━━━ Information shown ━━━

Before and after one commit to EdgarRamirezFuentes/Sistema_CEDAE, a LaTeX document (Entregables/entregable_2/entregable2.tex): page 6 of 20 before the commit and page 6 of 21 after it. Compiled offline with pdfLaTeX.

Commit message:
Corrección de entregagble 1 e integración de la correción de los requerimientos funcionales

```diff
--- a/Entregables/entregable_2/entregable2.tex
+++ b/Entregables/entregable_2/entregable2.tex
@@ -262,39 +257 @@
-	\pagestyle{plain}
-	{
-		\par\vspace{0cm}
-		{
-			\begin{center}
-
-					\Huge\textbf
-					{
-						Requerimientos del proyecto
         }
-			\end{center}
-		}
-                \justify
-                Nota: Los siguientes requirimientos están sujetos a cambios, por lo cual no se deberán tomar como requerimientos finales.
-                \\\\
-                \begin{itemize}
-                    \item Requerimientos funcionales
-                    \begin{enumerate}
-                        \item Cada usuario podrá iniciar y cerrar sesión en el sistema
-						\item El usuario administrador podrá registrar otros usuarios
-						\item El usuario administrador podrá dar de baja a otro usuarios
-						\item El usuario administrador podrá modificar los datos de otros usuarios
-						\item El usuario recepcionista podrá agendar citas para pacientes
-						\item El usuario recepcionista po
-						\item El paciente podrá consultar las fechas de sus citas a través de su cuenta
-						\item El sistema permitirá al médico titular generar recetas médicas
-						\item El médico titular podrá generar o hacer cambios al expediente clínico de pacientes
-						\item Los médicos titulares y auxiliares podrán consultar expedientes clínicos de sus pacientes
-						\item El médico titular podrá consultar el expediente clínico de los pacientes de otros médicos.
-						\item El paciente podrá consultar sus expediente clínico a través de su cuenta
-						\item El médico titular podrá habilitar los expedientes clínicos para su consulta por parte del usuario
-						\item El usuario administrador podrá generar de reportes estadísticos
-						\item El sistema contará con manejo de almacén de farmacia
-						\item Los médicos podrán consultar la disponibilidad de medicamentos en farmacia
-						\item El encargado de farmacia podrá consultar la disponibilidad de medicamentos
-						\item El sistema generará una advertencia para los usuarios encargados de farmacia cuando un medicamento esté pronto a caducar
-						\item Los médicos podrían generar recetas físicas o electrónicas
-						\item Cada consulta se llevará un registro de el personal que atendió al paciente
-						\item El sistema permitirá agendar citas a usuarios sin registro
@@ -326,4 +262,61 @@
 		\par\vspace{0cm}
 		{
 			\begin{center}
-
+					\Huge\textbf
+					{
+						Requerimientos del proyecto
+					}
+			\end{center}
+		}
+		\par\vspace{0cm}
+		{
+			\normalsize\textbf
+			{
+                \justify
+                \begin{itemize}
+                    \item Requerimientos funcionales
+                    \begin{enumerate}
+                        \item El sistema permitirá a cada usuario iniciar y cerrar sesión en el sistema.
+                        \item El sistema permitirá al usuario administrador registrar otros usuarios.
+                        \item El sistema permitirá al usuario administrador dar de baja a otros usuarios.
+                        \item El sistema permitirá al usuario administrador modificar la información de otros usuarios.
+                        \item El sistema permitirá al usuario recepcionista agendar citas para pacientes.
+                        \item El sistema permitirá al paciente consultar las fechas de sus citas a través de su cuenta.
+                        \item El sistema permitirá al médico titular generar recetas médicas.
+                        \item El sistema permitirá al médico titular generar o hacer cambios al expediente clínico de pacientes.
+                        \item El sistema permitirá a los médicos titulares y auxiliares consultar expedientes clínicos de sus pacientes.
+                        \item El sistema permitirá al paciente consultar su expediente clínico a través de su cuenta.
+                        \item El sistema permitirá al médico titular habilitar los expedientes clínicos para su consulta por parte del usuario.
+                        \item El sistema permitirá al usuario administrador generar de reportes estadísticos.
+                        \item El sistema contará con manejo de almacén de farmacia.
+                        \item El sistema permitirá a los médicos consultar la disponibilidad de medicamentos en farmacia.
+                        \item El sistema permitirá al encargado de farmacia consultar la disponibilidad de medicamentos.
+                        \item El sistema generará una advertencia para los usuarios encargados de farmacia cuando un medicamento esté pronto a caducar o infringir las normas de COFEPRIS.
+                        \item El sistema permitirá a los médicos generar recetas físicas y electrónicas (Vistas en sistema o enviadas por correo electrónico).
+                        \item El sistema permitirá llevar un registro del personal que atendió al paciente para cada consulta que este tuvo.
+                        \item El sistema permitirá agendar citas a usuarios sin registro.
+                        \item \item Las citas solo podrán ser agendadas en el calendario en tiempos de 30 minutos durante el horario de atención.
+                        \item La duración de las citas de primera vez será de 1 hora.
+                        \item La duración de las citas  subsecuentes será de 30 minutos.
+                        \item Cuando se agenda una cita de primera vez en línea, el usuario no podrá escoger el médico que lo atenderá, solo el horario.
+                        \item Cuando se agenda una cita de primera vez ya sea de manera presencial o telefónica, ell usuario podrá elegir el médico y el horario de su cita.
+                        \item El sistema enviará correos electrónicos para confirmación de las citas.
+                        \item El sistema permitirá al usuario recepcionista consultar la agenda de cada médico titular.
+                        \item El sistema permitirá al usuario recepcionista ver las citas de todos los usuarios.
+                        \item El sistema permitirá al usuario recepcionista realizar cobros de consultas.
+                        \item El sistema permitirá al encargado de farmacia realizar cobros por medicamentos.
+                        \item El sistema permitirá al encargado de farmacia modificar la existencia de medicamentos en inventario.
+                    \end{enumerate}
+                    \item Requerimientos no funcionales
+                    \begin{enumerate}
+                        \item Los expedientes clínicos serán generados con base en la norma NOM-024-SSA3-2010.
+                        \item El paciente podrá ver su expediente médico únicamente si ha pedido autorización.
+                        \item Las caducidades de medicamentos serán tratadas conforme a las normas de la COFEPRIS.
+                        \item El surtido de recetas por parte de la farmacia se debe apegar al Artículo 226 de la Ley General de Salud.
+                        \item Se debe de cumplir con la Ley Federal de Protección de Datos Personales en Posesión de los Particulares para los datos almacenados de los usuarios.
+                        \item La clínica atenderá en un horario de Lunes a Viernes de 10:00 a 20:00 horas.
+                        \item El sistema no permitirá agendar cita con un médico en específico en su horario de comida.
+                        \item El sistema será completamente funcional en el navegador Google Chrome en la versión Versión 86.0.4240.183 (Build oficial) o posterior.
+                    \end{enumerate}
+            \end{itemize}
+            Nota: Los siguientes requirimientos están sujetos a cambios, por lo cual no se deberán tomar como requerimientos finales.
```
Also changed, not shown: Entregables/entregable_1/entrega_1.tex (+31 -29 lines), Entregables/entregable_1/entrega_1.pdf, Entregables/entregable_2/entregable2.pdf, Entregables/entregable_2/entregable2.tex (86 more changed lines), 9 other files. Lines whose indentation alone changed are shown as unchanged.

━━━

→ **What to work on**
Copy out each entry above with no deviation.

→ **Exercise response**
Before and after one commit to EdgarRamirezFuentes/Sistema_CEDAE, a LaTeX document (Entregables/entregable_2/entregable2.tex): page 6 of 20 before the commit and page 6 of 21 after it. Compiled offline with pdfLaTeX.

Commit message:
Corrección de entregagble 1 e integración de la correción de los requerimientos funcionales

```diff
--- a/Entregables/entregable_2/entregable2.tex
+++ b/Entregables/entregable_2/entregable2.tex
@@ -262,39 +257 @@
-	\pagestyle{plain}
-	{
-		\par\vspace{0cm}
-		{
-			\begin{center}
-
-					\Huge\textbf
-					{
-						Requerimientos del proyecto
         }
-			\end{center}
-		}
-                \justify
-                Nota: Los siguientes requirimientos están sujetos a cambios, por lo cual no se deberán tomar como requerimientos finales.
-                \\\\
-                \begin{itemize}
-                    \item Requerimientos funcionales
-                    \begin{enumerate}
-                        \item Cada usuario podrá iniciar y cerrar sesión en el sistema
-						\item El usuario administrador podrá registrar otros usuarios
-						\item El usuario administrador podrá dar de baja a otro usuarios
-						\item El usuario administrador podrá modificar los datos de otros usuarios
-						\item El usuario recepcionista podrá agendar citas para pacientes
-						\item El usuario recepcionista po
-						\item El paciente podrá consultar las fechas de sus citas a través de su cuenta
-						\item El sistema permitirá al médico titular generar recetas médicas
-						\item El médico titular podrá generar o hacer cambios al expediente clínico de pacientes
-						\item Los médicos titulares y auxiliares podrán consultar expedientes clínicos de sus pacientes
-						\item El médico titular podrá consultar el expediente clínico de los pacientes de otros médicos.
-						\item El paciente podrá consultar sus expediente clínico a través de su cuenta
-						\item El médico titular podrá habilitar los expedientes clínicos para su consulta por parte del usuario
-						\item El usuario administrador podrá generar de reportes estadísticos
-						\item El sistema contará con manejo de almacén de farmacia
-						\item Los médicos podrán consultar la disponibilidad de medicamentos en farmacia
-						\item El encargado de farmacia podrá consultar la disponibilidad de medicamentos
-						\item El sistema generará una advertencia para los usuarios encargados de farmacia cuando un medicamento esté pronto a caducar
-						\item Los médicos podrían generar recetas físicas o electrónicas
-						\item Cada consulta se llevará un registro de el personal que atendió al paciente
-						\item El sistema permitirá agendar citas a usuarios sin registro
@@ -326,4 +262,61 @@
 		\par\vspace{0cm}
 		{
 			\begin{center}
-
+					\Huge\textbf
+					{
+						Requerimientos del proyecto
+					}
+			\end{center}
+		}
+		\par\vspace{0cm}
+		{
+			\normalsize\textbf
+			{
+                \justify
+                \begin{itemize}
+                    \item Requerimientos funcionales
+                    \begin{enumerate}
+                        \item El sistema permitirá a cada usuario iniciar y cerrar sesión en el sistema.
+                        \item El sistema permitirá al usuario administrador registrar otros usuarios.
+                        \item El sistema permitirá al usuario administrador dar de baja a otros usuarios.
+                        \item El sistema permitirá al usuario administrador modificar la información de otros usuarios.
+                        \item El sistema permitirá al usuario recepcionista agendar citas para pacientes.
+                        \item El sistema permitirá al paciente consultar las fechas de sus citas a través de su cuenta.
+                        \item El sistema permitirá al médico titular generar recetas médicas.
+                        \item El sistema permitirá al médico titular generar o hacer cambios al expediente clínico de pacientes.
+                        \item El sistema permitirá a los médicos titulares y auxiliares consultar expedientes clínicos de sus pacientes.
+                        \item El sistema permitirá al paciente consultar su expediente clínico a través de su cuenta.
+                        \item El sistema permitirá al médico titular habilitar los expedientes clínicos para su consulta por parte del usuario.
+                        \item El sistema permitirá al usuario administrador generar de reportes estadísticos.
+                        \item El sistema contará con manejo de almacén de farmacia.
+                        \item El sistema permitirá a los médicos consultar la disponibilidad de medicamentos en farmacia.
+                        \item El sistema permitirá al encargado de farmacia consultar la disponibilidad de medicamentos.
+                        \item El sistema generará una advertencia para los usuarios encargados de farmacia cuando un medicamento esté pronto a caducar o infringir las normas de COFEPRIS.
+                        \item El sistema permitirá a los médicos generar recetas físicas y electrónicas (Vistas en sistema o enviadas por correo electrónico).
+                        \item El sistema permitirá llevar un registro del personal que atendió al paciente para cada consulta que este tuvo.
+                        \item El sistema permitirá agendar citas a usuarios sin registro.
+                        \item \item Las citas solo podrán ser agendadas en el calendario en tiempos de 30 minutos durante el horario de atención.
+                        \item La duración de las citas de primera vez será de 1 hora.
+                        \item La duración de las citas  subsecuentes será de 30 minutos.
+                        \item Cuando se agenda una cita de primera vez en línea, el usuario no podrá escoger el médico que lo atenderá, solo el horario.
+                        \item Cuando se agenda una cita de primera vez ya sea de manera presencial o telefónica, ell usuario podrá elegir el médico y el horario de su cita.
+                        \item El sistema enviará correos electrónicos para confirmación de las citas.
+                        \item El sistema permitirá al usuario recepcionista consultar la agenda de cada médico titular.
+                        \item El sistema permitirá al usuario recepcionista ver las citas de todos los usuarios.
+                        \item El sistema permitirá al usuario recepcionista realizar cobros de consultas.
+                        \item El sistema permitirá al encargado de farmacia realizar cobros por medicamentos.
+                        \item El sistema permitirá al encargado de farmacia modificar la existencia de medicamentos en inventario.
+                    \end{enumerate}
+                    \item Requerimientos no funcionales
+                    \begin{enumerate}
+                        \item Los expedientes clínicos serán generados con base en la norma NOM-024-SSA3-2010.
+                        \item El paciente podrá ver su expediente médico únicamente si ha pedido autorización.
+                        \item Las caducidades de medicamentos serán tratadas conforme a las normas de la COFEPRIS.
+                        \item El surtido de recetas por parte de la farmacia se debe apegar al Artículo 226 de la Ley General de Salud.
+                        \item Se debe de cumplir con la Ley Federal de Protección de Datos Personales en Posesión de los Particulares para los datos almacenados de los usuarios.
+                        \item La clínica atenderá en un horario de Lunes a Viernes de 10:00 a 20:00 horas.
+                        \item El sistema no permitirá agendar cita con un médico en específico en su horario de comida.
+                        \item El sistema será completamente funcional en el navegador Google Chrome en la versión Versión 86.0.4240.183 (Build oficial) o posterior.
+                    \end{enumerate}
+            \end{itemize}
+            Nota: Los siguientes requirimientos están sujetos a cambios, por lo cual no se deberán tomar como requerimientos finales.
```
Also changed, not shown: Entregables/entregable_1/entrega_1.tex (+31 -29 lines), Entregables/entregable_1/entrega_1.pdf, Entregables/entregable_2/entregable2.pdf, Entregables/entregable_2/entregable2.tex (86 more changed lines), 9 other files. Lines whose indentation alone changed are shown as unchanged.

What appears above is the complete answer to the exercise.